GSMA: Americans pay more for LTE access than others

The United States has emerged as the largest LTE market in the world, but it's also the most expensive, according to a report from the GSMA.

According to the New York Times, which first noted the report, prices in the U.S. for LTE on a per gigabyte basis are significantly higher than in other early LTE markets. The report, from GSMA unit Wireless Intelligence, found that Verizon charges $7.50 per GB on its LTE network, compared to the European average of $2.50 per GB and the average in Sweden of 63 cents per GB of LTE data.

Verizon spokeswoman Brenda Raney noted to the NYT that the $7.50 per GB price ratio is for Verizon's Share Everything plans that include unlimited voice and messaging (and the ratio is derived from the highest possible usage tier: 20 GB for $150 per month). She said that if customers bought a data-only plan they would pay $5.50 per GB, still higher than the European average.

AT&T Mobility's (NYSE:T) shared data plans, which are option for new or existing customers, offer higher prices per GB than Verizon's do, topping out at $10 per GB of shared data ($200 per month for 20 GB of shared data). AT&T also offers data plans for individual customers and charges $20 per month for 300 MB, $30 for 3 GB and $50 per 5 GB.

Sprint Nextel (NYSE:S), which launched LTE service this summer, offers unlimited smartphone data for its LTE phones, with plans starting at $79.99 per month. However, Sprint has usage-based plans for its data-only LTE devices, and charges $6.67 per GB for its highest-tier data plan (12 GB for $80 per month).

Calum Dewar, the Wireless Intelligence analyst who made the comparison, proposed a few reasons why U.S. consumers were paying more for LTE, according to the NYT. He said many U.S. carriers sell LTE data as part of a larger package of services whereas European operators often sell standalone data-packages. The rise of usage-based pricing in the U.S. market also drives up costs. Europe also has the greatest share of LTE carriers--38 of 88 worldwide--leading to more competition on price, Dewar said.

The U.S. carriers counter that they have more than half of all LTE subscribers worldwide--most held by Verizon--and that the cost of covering the U.S. market with LTE is higher than in many European countries.

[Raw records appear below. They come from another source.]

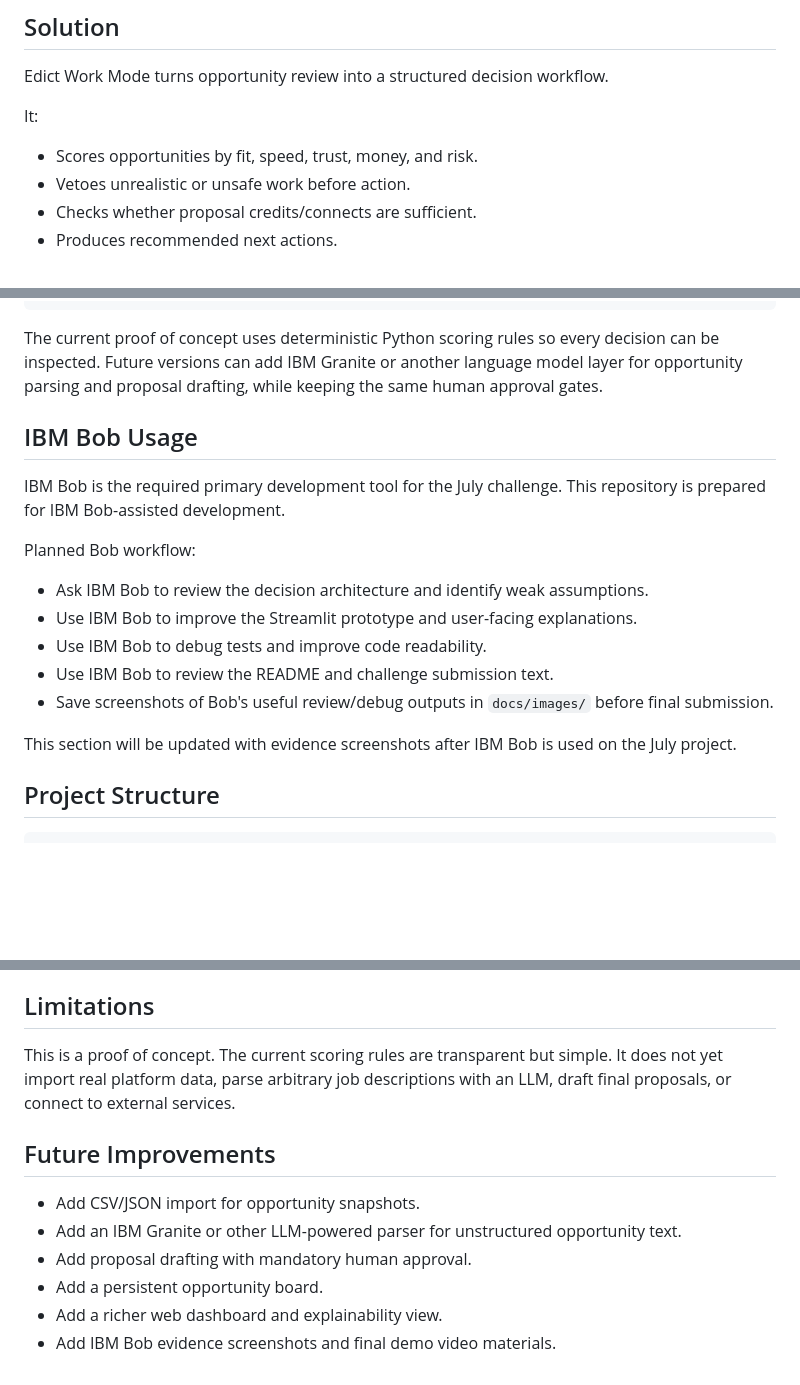
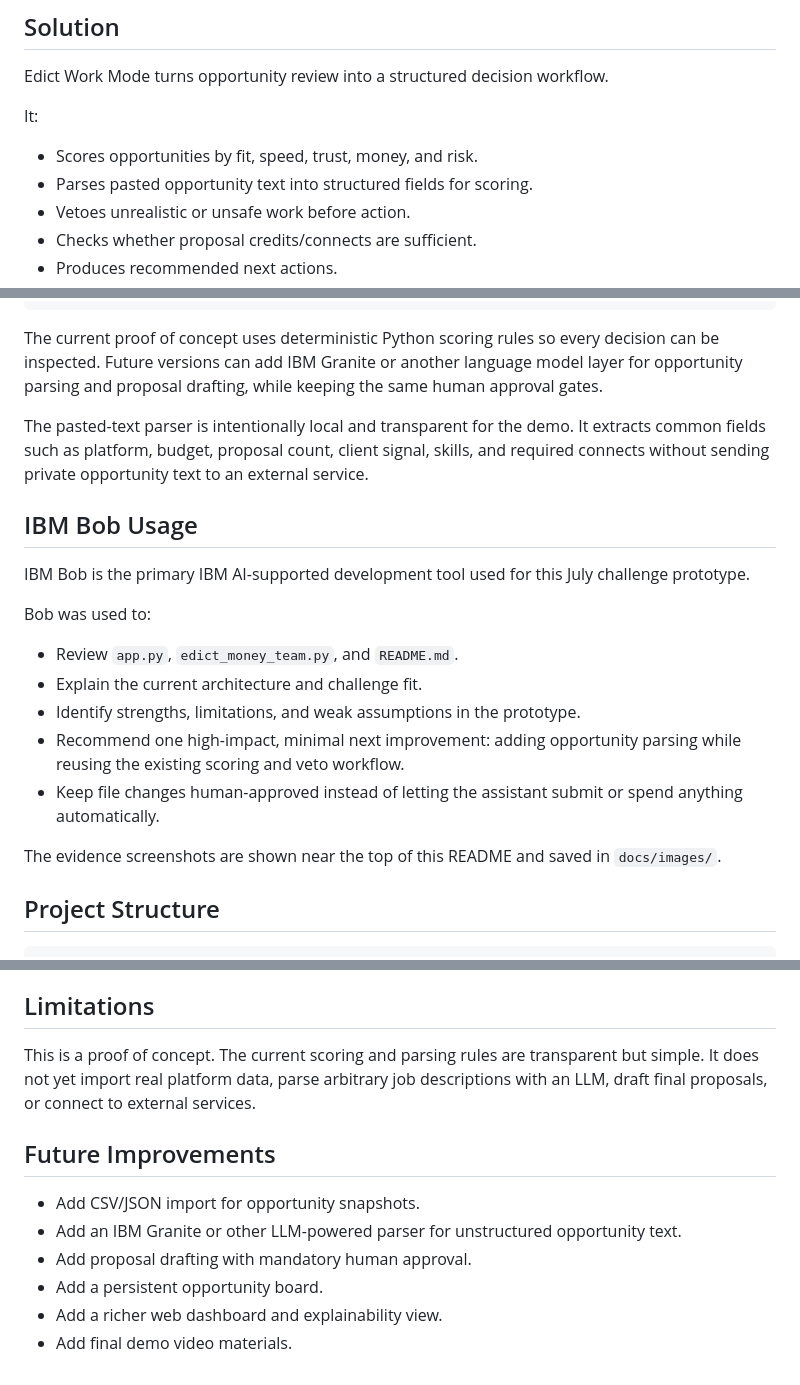
Before and after one commit to Cedric-uxb/edict-money-mode, a Markdown page: README.md, 3 parts joined by grey strips. GitHub-like rendering; blank space fills up the shorter version.

```diff
--- a/README.md
+++ b/README.md
@@ -23,6 +31,7 @@ Edict Work Mode turns opportunity review into a structured decision workflow.
 It:
 
 - Scores opportunities by fit, speed, trust, money, and risk.
+- Parses pasted opportunity text into structured fields for scoring.
 - Vetoes unrealistic or unsafe work before action.
 - Checks whether proposal credits/connects are sufficient.
 - Produces recommended next actions.
@@ -49,19 +58,21 @@ User mandate
 
 The current proof of concept uses deterministic Python scoring rules so every decision can be inspected. Future versions can add IBM Granite or another language model layer for opportunity parsing and proposal drafting, while keeping the same human approval gates.
 
+The pasted-text parser is intentionally local and transparent for the demo. It extracts common fields such as platform, budget, proposal count, client signal, skills, and required connects without sending private opportunity text to an external service.
+
 ## IBM Bob Usage
 
-IBM Bob is the required primary development tool for the July challenge. This repository is prepared for IBM Bob-assisted development.
+IBM Bob is the primary IBM AI-supported development tool used for this July challenge prototype.
 
-Planned Bob workflow:
+Bob was used to:
 
-- Ask IBM Bob to review the decision architecture and identify weak assumptions.
-- Use IBM Bob to improve the Streamlit prototype and user-facing explanations.
-- Use IBM Bob to debug tests and improve code readability.
-- Use IBM Bob to review the README and challenge submission text.
-- Save screenshots of Bob's useful review/debug outputs in `docs/images/` before final submission.
+- Review `app.py`, `edict_money_team.py`, and `README.md`.
+- Explain the current architecture and challenge fit.
+- Identify strengths, limitations, and weak assumptions in the prototype.
+- Recommend one high-impact, minimal next improvement: adding opportunity parsing while reusing the existing scoring and veto workflow.
+- Keep file changes human-approved instead of letting the assistant submit or spend anything automatically.
 
-This section will be updated with evidence screenshots after IBM Bob is used on the July project.
+The evidence screenshots are shown near the top of this README and saved in `docs/images/`.
 
 ## Project Structure
 
@@ -115,7 +126,7 @@ python -m streamlit run app.py
 
 ## Limitations
 
-This is a proof of concept. The current scoring rules are transparent but simple. It does not yet import real platform data, parse arbitrary job descriptions with an LLM, draft final proposals, or connect to external services.
+This is a proof of concept. The current scoring and parsing rules are transparent but simple. It does not yet import real platform data, parse arbitrary job descriptions with an LLM, draft final proposals, or connect to external services.
 
 ## Future Improvements
 
@@ -124,4 +135,4 @@ This is a proof of concept. The current scoring rules are transparent but simple
 - Add proposal drafting with mandatory human approval.
 - Add a persistent opportunity board.
 - Add a richer web dashboard and explainability view.
-- Add IBM Bob evidence screenshots and final demo video materials.
+- Add final demo video materials.
```
Also changed, not shown: other parts of README.md (+8 -0 lines), SUBMISSION.md (+8 -4 lines), demo_script.md (+23 -7 lines), docs/images/bob_july_project_context.png (added), docs/images/bob_july_review_recommendation.png (added), 4 other files.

For more:
- see this NYT article

Related Articles:
Report: LTE commands 20% premium, but competition will throttle it back
Verizon CTO: 35% of data traffic now goes over LTE
Report: LTE subscribers use more data in over-the-top content apps
Verizon reveals higher-usage tiers for Share Everything plans
Sprint: Verizon and AT&T's shared data plans are more expensive
AT&T follows Verizon with 'Mobile Share' shared data plans
Verizon launches shared data plans, as T-Mobile knocks them

Article updated Oct. 22 to reflect that Calum Dewar of Wireless Intelligence did not attribute one cause of lower LTE data pricing in Europe to the use of prepaid LTE data by MVNOs.

Sponsored by ADI

What if we were always connected? With the help of our advanced wireless technology, even people in the most remote places could always be in touch.

What if there were no ocean, desert, mountain or event that could ever keep us from telling our stories, sharing discoveries or asking for help? ADI’s next-gen communications technology could keep all of us connected.

Suggested Articles

AT&T has shifted its Cricket prepaid brand to a 100% authorized retailer model, according to Wave7 Research.

The FCC decided to extend the timeline for responding to Huawei's application for review until December 11.

All operators are trying to understand the intersection between their networks and hyperscale networks. But who gets the lion's share of the revenue?